Luke 16:11, The Unrighteousness of Money
Therefore if you have not been faithful in the unrighteous mammon, who will commit to your trust the true riches?
//Mammon means money, and this is Jesus speaking, calling money unrighteous.
What’s wrong with money? It’s a good question. So reliant are we upon money that we can’t imagine Jesus preaching against it. We take that verse in Timothy about the love of money being the root of all evil, and overemphasize the words “love of;” thus it’s not money that’s evil, but our love of it that’s evil. I guess it’s fine if you have money, so long as you hate it, eh?
Like so many other teachings, this one just doesn’t make much sense unless you read it in the context of first-century Jewry. In a society skilled in surviving by the barter system, money had limited purpose. It was used to pay taxes, tolls, and tribute. It served as propaganda, being stamped with the image of the emperor—a horrid thing to devout Jews, who were taught that graven images were wrong. When Jesus was asked whether it was proper to pay tribute to Caesar, notice that he didn’t even have a coin on him … he had to ask for one. Judas, who was asked to carry the money bag for Jesus’ entourage, wasn’t being given a place of prominence … he was given a necessary evil.

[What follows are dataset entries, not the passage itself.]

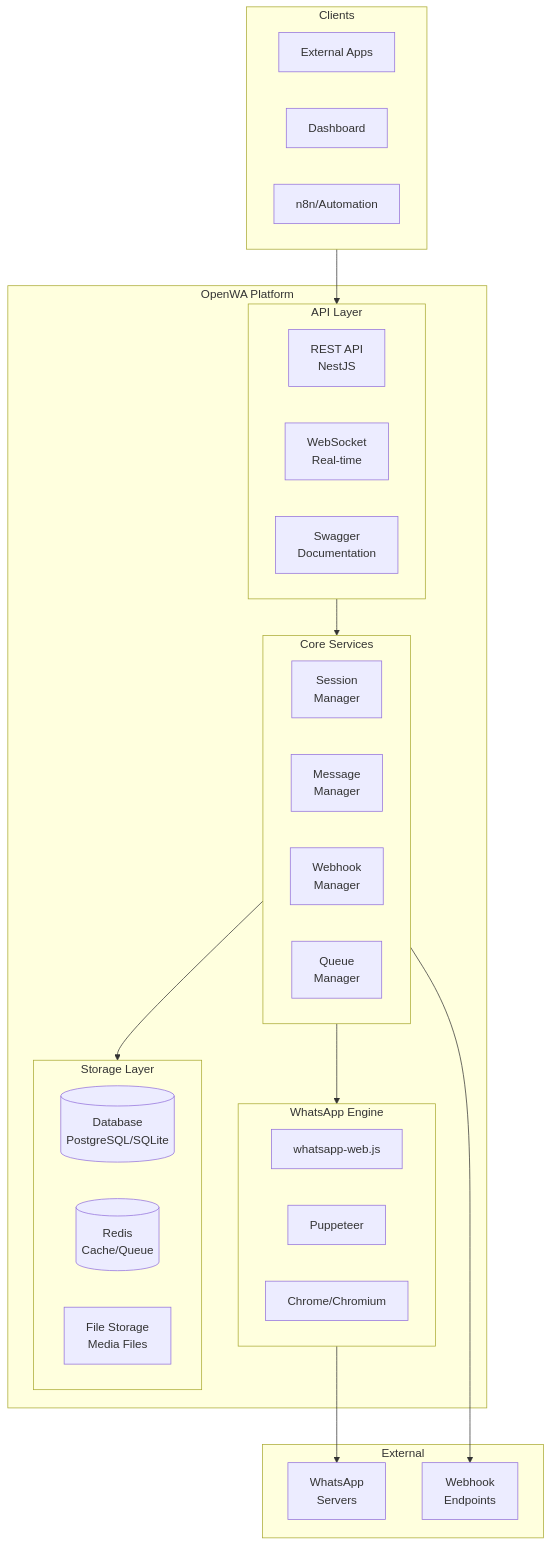
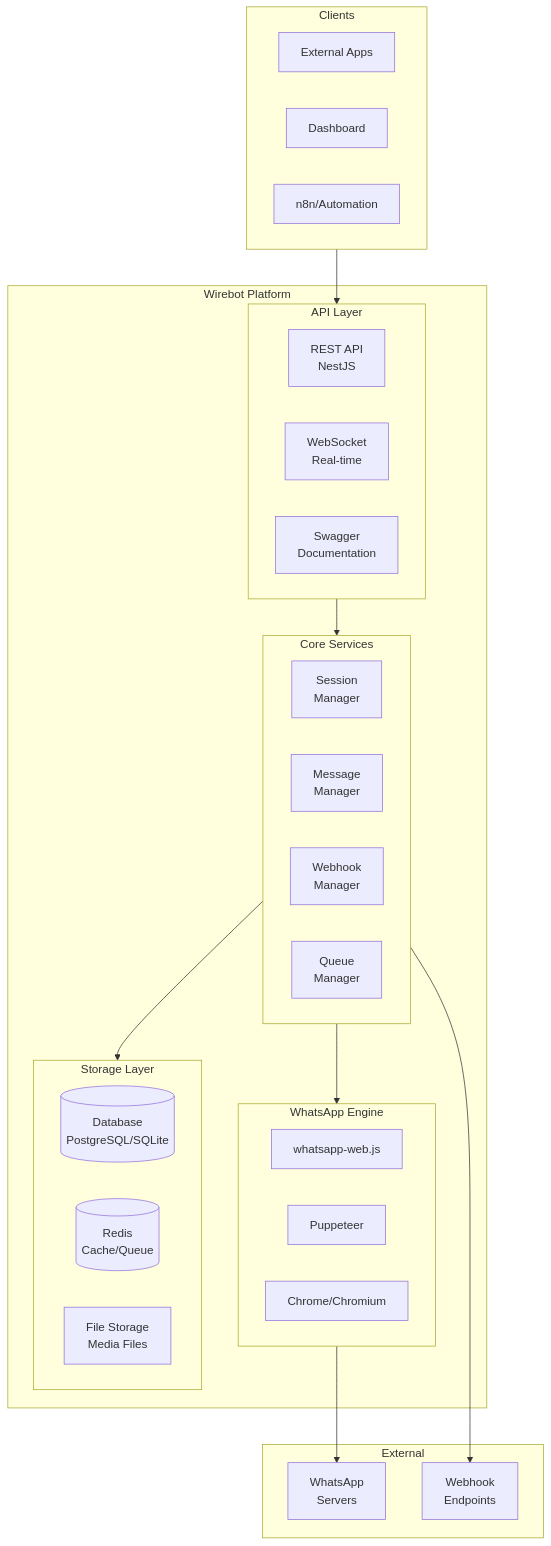
The first of 24 diagrams in docs/03-system-architecture.md (Octapus-systems/whatsapp_Dashboard), drawn with Mermaid before and after one commit. The commit also changed other lines of this file and 86 other files, not shown here.

Commit message:
chore: rebrand OpenWA to Wirebot, attribute to Jishad

````diff
--- a/docs/03-system-architecture.md
+++ b/docs/03-system-architecture.md
@@ -7,47 +7,47 @@
 ```mermaid
 flowchart TB
     subgraph Clients["Clients"]
         C1[External Apps]
         C2[Dashboard]
         C3[n8n/Automation]
     end
     
-    subgraph OpenWA["OpenWA Platform"]
+    subgraph Wirebot["Wirebot Platform"]
         subgraph API["API Layer"]
             REST[REST API<br/>NestJS]
             WS[WebSocket<br/>Real-time]
             SWAGGER[Swagger<br/>Documentation]
         end
         
         subgraph Core["Core Services"]
             SM[Session<br/>Manager]
             MM[Message<br/>Manager]
             WH[Webhook<br/>Manager]
             QM[Queue<br/>Manager]
         end
         
         subgraph Engine["WhatsApp Engine"]
             WW[whatsapp-web.js]
             PP[Puppeteer]
             CH[Chrome/Chromium]
         end
         
         subgraph Storage["Storage Layer"]
             DB[(Database<br/>PostgreSQL/SQLite)]
             REDIS[(Redis<br/>Cache/Queue)]
             FS[File Storage<br/>Media Files]
         end
     end
     
     subgraph External["External"]
         WA[WhatsApp<br/>Servers]
         WEBHOOK[Webhook<br/>Endpoints]
     end
     
     Clients --> API
     API --> Core
     Core --> Engine
     Core --> Storage
     Engine --> WA
     Core --> WEBHOOK
 ```
````
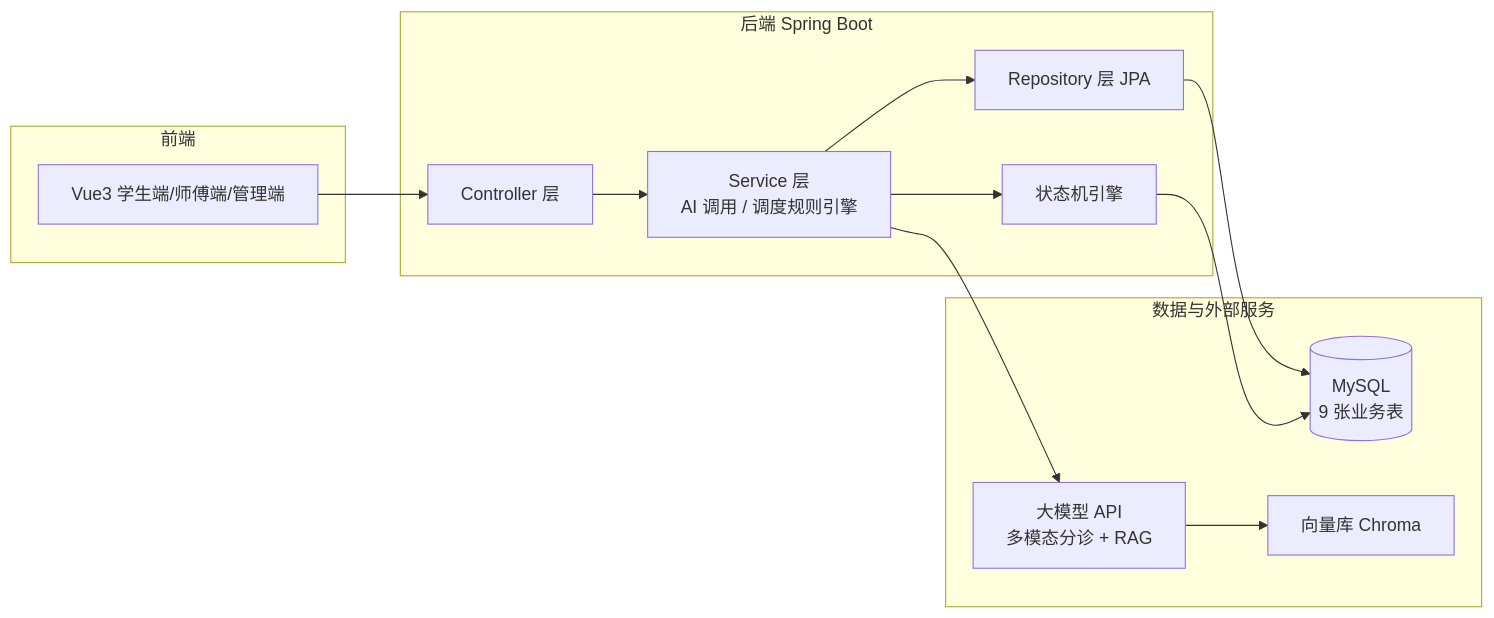
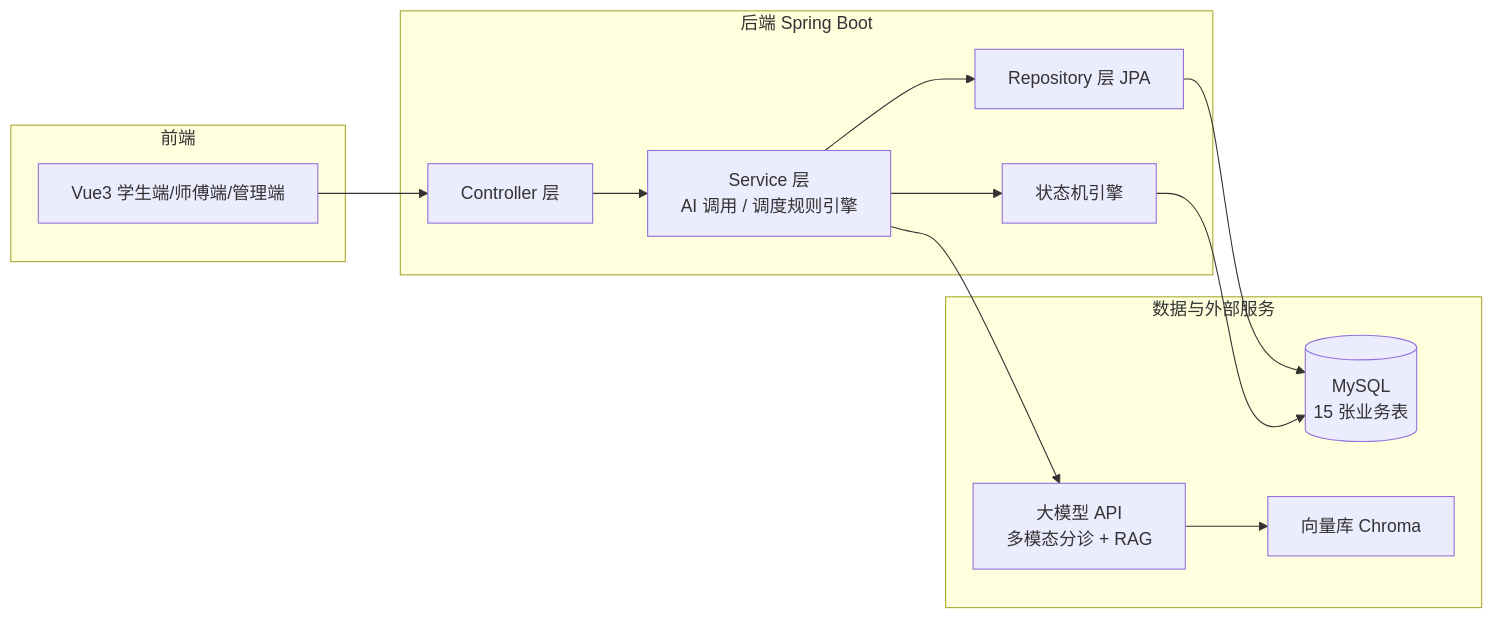
One commit to kly386/Campus-Repair-Assistant changed the diagram in docs/详细设计.md. Above: the diagram before and after it, drawn with Mermaid. The commit also changed other lines of this file and 6 other files, not shown here.

````diff
--- a/docs/详细设计.md
+++ b/docs/详细设计.md
@@ -5,21 +5,21 @@
 ```mermaid
 flowchart LR
     subgraph 前端
         Vue3[Vue3 学生端/师傅端/管理端]
     end
     subgraph 后端 Spring Boot
         Ctrl[Controller 层]
         Svc[Service 层<br/>AI 调用 / 调度规则引擎]
         Repo[Repository 层 JPA]
         SM[状态机引擎]
     end
     subgraph 数据与外部服务
-        MySQL[(MySQL<br/>9 张业务表)]
+        MySQL[(MySQL<br/>15 张业务表)]
         LLM[大模型 API<br/>多模态分诊 + RAG]
         Vector[向量库 Chroma]
     end
     Vue3 --> Ctrl --> Svc --> Repo --> MySQL
     Svc --> LLM
     LLM --> Vector
     Svc --> SM --> MySQL
 ```
````
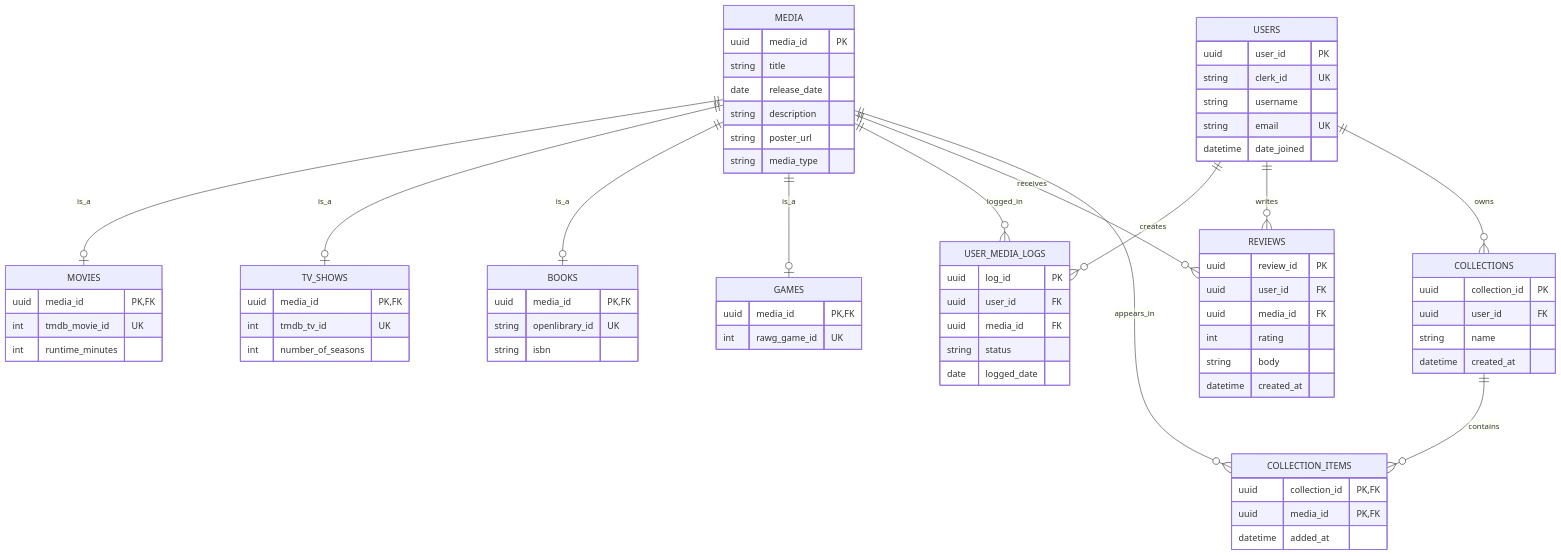
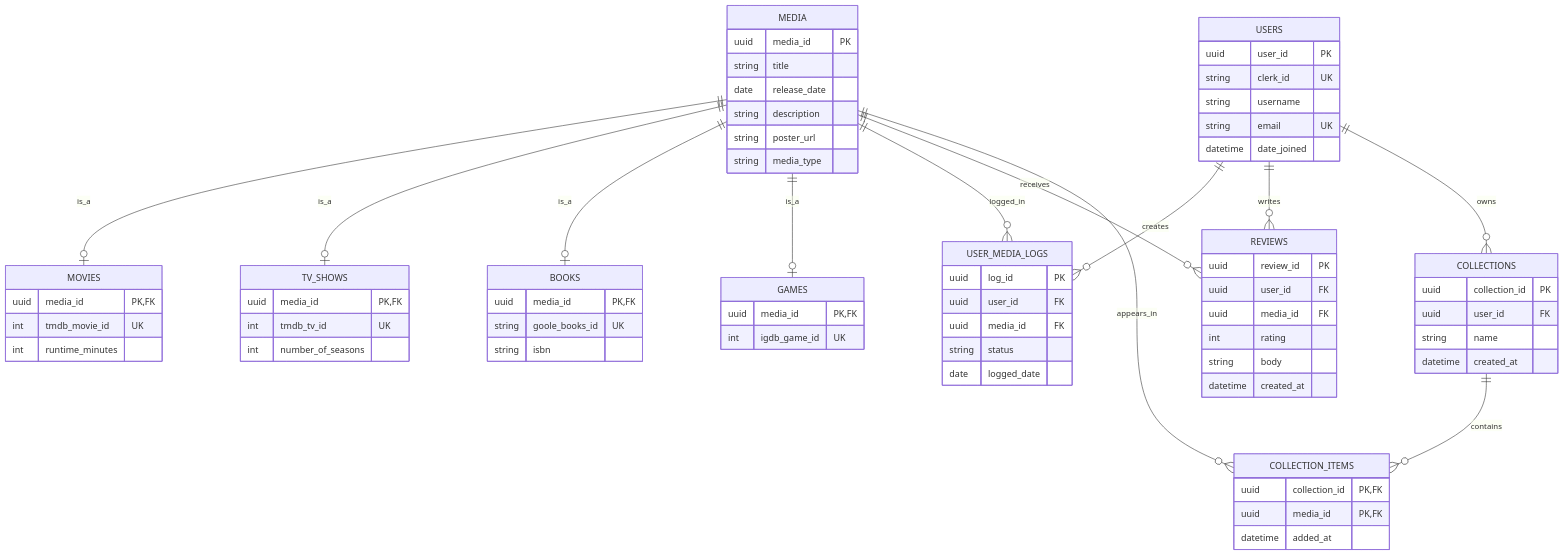
One commit to ArionKennedy/PaletteProject changed the diagram in Docs/database.md. Above: the diagram before and after it, drawn with Mermaid. The commit also changed other lines of this file and 16 other files, not shown here.

Commit message:
Renamed RawgId to IgdbGameId throughout the codebase, added migration for that. fixed the failing tests and added more tests related to game media type

```diff
--- a/Docs/database.md
+++ b/Docs/database.md
@@ -35,13 +35,13 @@
 
     BOOKS {
         uuid media_id PK,FK
-        string openlibrary_id UK
+        string goole_books_id UK
         string isbn
     }
 
     GAMES {
         uuid media_id PK,FK
-        int rawg_game_id UK
+        int igdb_game_id UK
     }
 
     USER_MEDIA_LOGS {
```
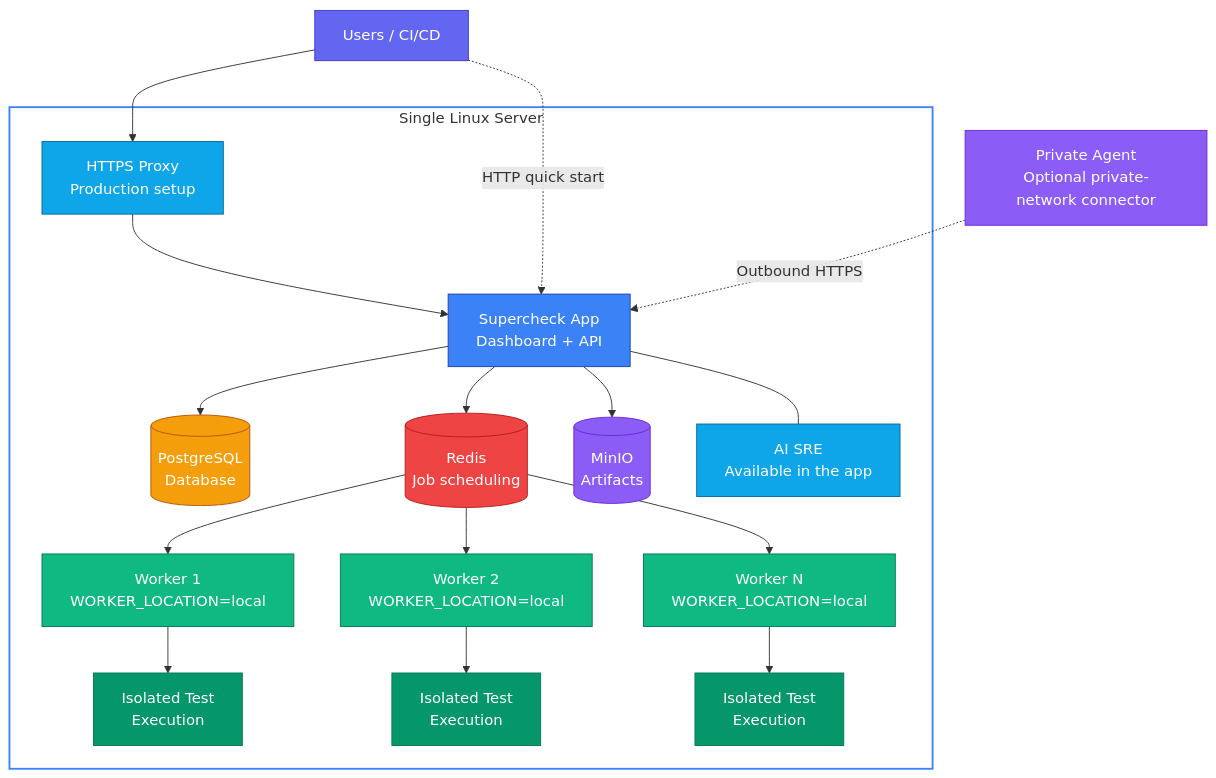
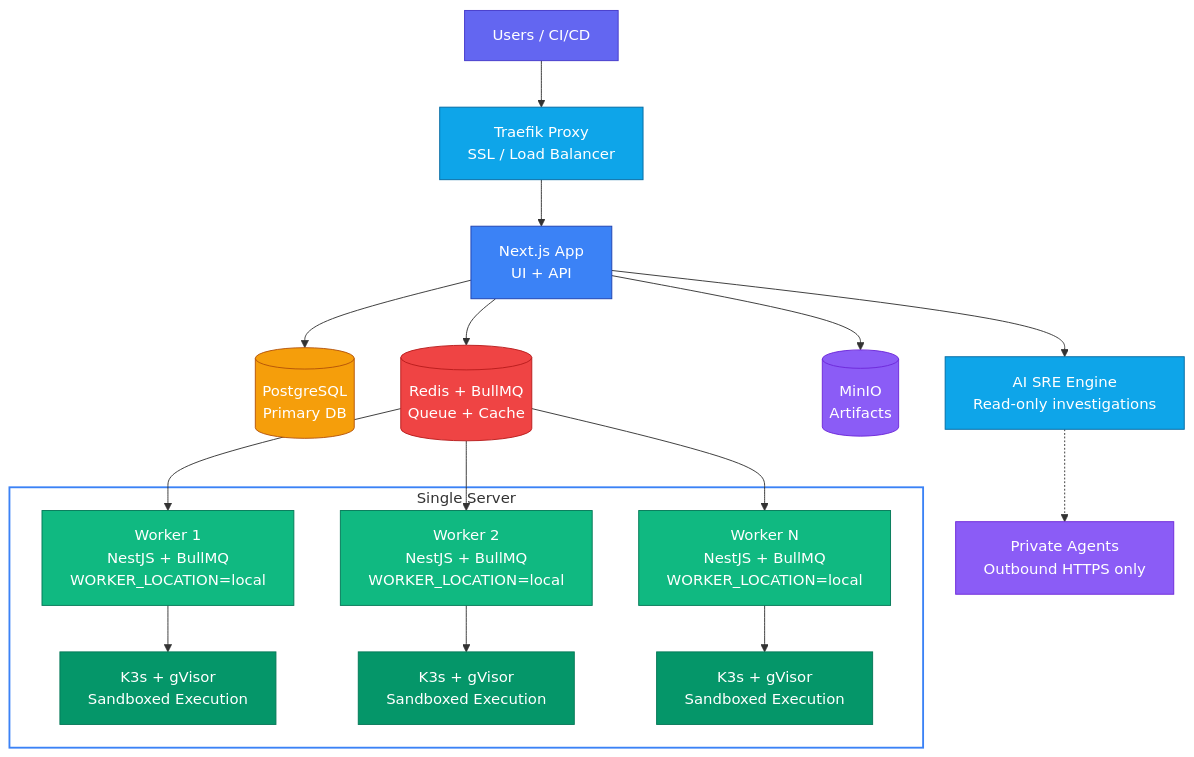
One commit to supercheck-io/supercheck changed the diagram in docs/content/docs/app/deployment/self-hosted.mdx. Above: the diagram before and after it, drawn with Mermaid. The commit also changed other lines of this file and 34 other files, not shown here.

Commit message:
docs: restore architecture and polish user workflows (#337)

````diff
--- a/docs/content/docs/app/deployment/self-hosted.mdx
+++ b/docs/content/docs/app/deployment/self-hosted.mdx
@@ -16,37 +16,34 @@
 ```mermaid
 flowchart TB
-    Users[Users / CI/CD]
-    Private[Private Agent<br/>Optional private-network connector]
+    Users[Users / CI/CD] --> T[Traefik Proxy<br/>SSL / Load Balancer]
+    T --> App[Next.js App<br/>UI + API]
+    App --> DB[(PostgreSQL<br/>Primary DB)] & Redis[(Redis + BullMQ<br/>Queue + Cache)] & S3[(MinIO<br/>Artifacts)]
+    App --> SRE[AI SRE Engine<br/>Read-only investigations]
+    SRE -.-> Private[Private Agents<br/>Outbound HTTPS only]
 
-    subgraph SERVER["Single Linux Server"]
-        T[HTTPS Proxy<br/>Production setup] --> App[Supercheck App<br/>Dashboard + API]
-        App --> DB[(PostgreSQL<br/>Database)] & Redis[(Redis<br/>Job scheduling)] & S3[(MinIO<br/>Artifacts)]
-        App --- SRE[AI SRE<br/>Available in the app]
-        Redis --> W1[Worker 1<br/>WORKER_LOCATION=local]
-        Redis --> W2[Worker 2<br/>WORKER_LOCATION=local]
-        Redis --> WN[Worker N<br/>WORKER_LOCATION=local]
-        W1 --> K3S_1[Isolated Test<br/>Execution]
-        W2 --> K3S_2[Isolated Test<br/>Execution]
-        WN --> K3S_N[Isolated Test<br/>Execution]
+    Redis --> W1
+    Redis --> W2
+    Redis --> WN
+
+    subgraph SERVER["Single Server"]
+        W1[Worker 1<br/>NestJS + BullMQ<br/>WORKER_LOCATION=local] --> K3S_1[K3s + gVisor<br/>Sandboxed Execution]
+        W2[Worker 2<br/>NestJS + BullMQ<br/>WORKER_LOCATION=local] --> K3S_2[K3s + gVisor<br/>Sandboxed Execution]
+        WN[Worker N<br/>NestJS + BullMQ<br/>WORKER_LOCATION=local] --> K3S_N[K3s + gVisor<br/>Sandboxed Execution]
     end
-
-    Users --> T
-    Users -.->|HTTP quick start|App
-    Private -.->|Outbound HTTPS|App
 
     style Users fill:#6366f1,stroke:#4338ca,color:#fff
     style T fill:#0ea5e9,stroke:#0369a1,color:#fff
     style App fill:#3b82f6,stroke:#1e40af,color:#fff
     style DB fill:#f59e0b,stroke:#b45309,color:#fff
     style Redis fill:#ef4444,stroke:#b91c1c,color:#fff
     style S3 fill:#8b5cf6,stroke:#6d28d9,color:#fff
     style SRE fill:#0ea5e9,stroke:#0369a1,color:#fff
     style Private fill:#8b5cf6,stroke:#6d28d9,color:#fff
     style W1 fill:#10b981,stroke:#047857,color:#fff
     style W2 fill:#10b981,stroke:#047857,color:#fff
     style WN fill:#10b981,stroke:#047857,color:#fff
     style K3S_1 fill:#059669,stroke:#047857,color:#fff
     style K3S_2 fill:#059669,stroke:#047857,color:#fff
     style K3S_N fill:#059669,stroke:#047857,color:#fff
     style SERVER fill:none,stroke:#3b82f6,stroke-width:2px
 ```
````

In this light, you can see how most every connotation of money to urban Jews was negative. It represented political and religious control, in direct contrast to the prophets’ dream of a world where everyone shared in God’s earth and had plenty to eat and drink.